In considering the diverse narratives of Latinx experiences and the complex intersectionalities of identities, perhaps art is the best medium. Three students pursuing their master of fine arts degrees in the UCLA School of the Arts and Architecture have curated the exhibition “Descifrando Terrenos” to explore the idea of terrains occupied in body and mind.

“Descifrando Terrenos,” or Deciphering Terrains, features 13 artists, all of whom are M.F.A. students from Southern California universities and colleges. They present their works in a variety of mediums, including carvings on agave leaves, ceramic fences and a host of multimedia pieces.
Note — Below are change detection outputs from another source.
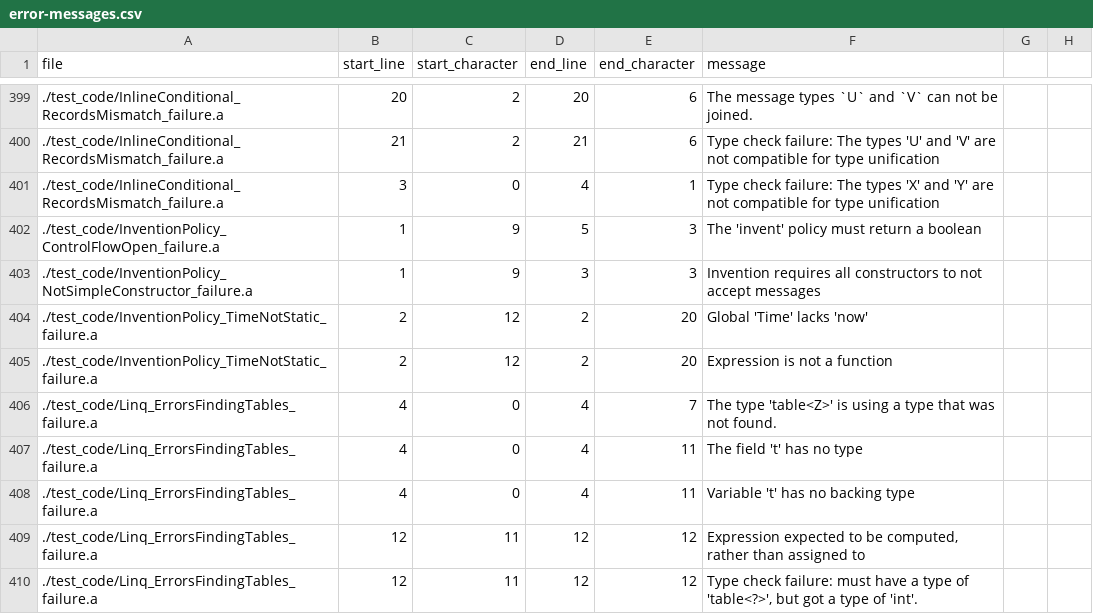
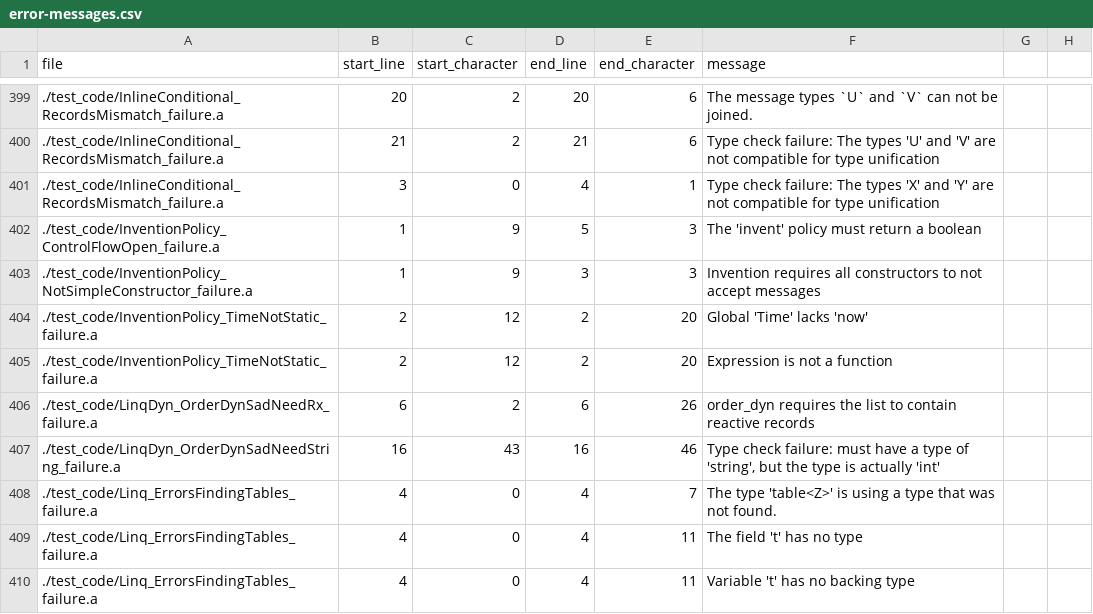
Before and after one commit to mathgladiator/adama-lang, a CSV file: core/error-messages.csv, drawn as a sheet; only a part is shown, gaps mark what is left out; the shorter side is filled out with more unchanged rows.

Commit message:
introduce order_dyn
this allows users to sort tables easily

```diff
--- a/core/error-messages.csv
+++ b/core/error-messages.csv
@@ -405,2 +405,4 @@ file,start_line,start_character,end_line,end_character,message
 ./test_code/InventionPolicy_TimeNotStatic_failure.a,2,12,2,20,"Expression is not a function"
+./test_code/LinqDyn_OrderDynSadNeedRx_failure.a,6,2,6,26,"order_dyn requires the list to contain reactive records"
+./test_code/LinqDyn_OrderDynSadNeedString_failure.a,16,43,16,46,"Type check failure: must have a type of 'string', but the type is actually 'int'"
 ./test_code/Linq_ErrorsFindingTables_failure.a,4,0,4,7,"The type 'table<Z>' is using a type that was not found."
```
Also changed, not shown: 50 other files.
The artists are: Alberto Lule, Carolina Montejo, Isidro Pérez García, Jaya Darriet, María Antonia Eguiarte, Ana Andrade, Luciano Pimienta, Lorena Ochoa, Arlene Mejorado, Claudia Solórzano, Deanna Barahona, Danie Cansino and Daniel Mendoza

UCLA graduate students Jackie Amézquita, Luz Carabaño and Valeria Tizol Vivas curated the show.

The artists featured identify as Chicanx, Central American, Colombian-American and French-Brazilian, and those identities play a big role in how the artists depict their relationship to their surroundings through their art. 

Amézquita and Carabaño shared how the themes of identity, nationality and culture are woven into “Descifrando Terrenos,” as well as offer insights about the show and its diverse pool of artists.

The term “Latinx” encompasses many different nationalities and cultures. How is that diversity experienced in this show?

Carabaño: All 13 artists in this exhibition are Latinx, a term used to encompass the heterogeneous landscape of people that form part of the Latin American diaspora in the United States. When curating this exhibition, we took a rhizomatic approach. Organically different but connected experiences surfaced from the artists. We weren’t interested in defining Latinx art, but rather allowing a group of Latinx artists to showcase their particular interests and perspectives through their work. 

In this exhibition, there’s the work of Ana Andrade, an artist who views herself as a fragment of Earth. Another artist, Isidro Perez Garcia, describes himself as an urban campesino. Alberto Lule uses his experience as an incarcerated person to highlight social and institutional inequities. 

What ties the work of these artists together?

Carabaño: All of these artists explore, redefine or reimagine the spaces they inhabit, physically and psychologically. Many look to recontextualize their familial and collective histories and others look to their relationship within external and internal terrains that make up who we are.

The exhibition covers a wide range of media. Tell us about the types of work you have represented.

Carabaño: There is everything from drawings on amate paper, to carvings on pencas (agave leaves), ceramic fences, photographs, video installations with hanging kokedama plants, welded metals and illustrative fabric pieces made from bedsheets. Somehow it all works together.

Amézquita: The exhibition also embraces textile collaborations with indigenous communities in Mexico.

Some of these students are first-generation immigrants. How does that perspective shape the work that they create?

Amézquita: First-generation immigrant narratives explore the negotiation of adjusting and adapting. Their standpoint highlights two vital social spaces as they navigate their identity, culture, language, migration status and social constructs.  The concept of in-betweenness in their family histories shapes their perspective and the development of the work they create. 

How does the artwork in this show look forward, as well as back to previous histories?

Amézquita: We live in a country where we need to make space for the Latinx community with all their complexities in their intersectionality. Part of my commitment as one of the curators in this exhibition is to promote the diversity of narratives in their work — to broadcast how significantly our cultural contributions have shaped the history of the United States. It’s important to recognize the extraordinary achievements of the Latinx community in the arts, however underrepresented institutionally.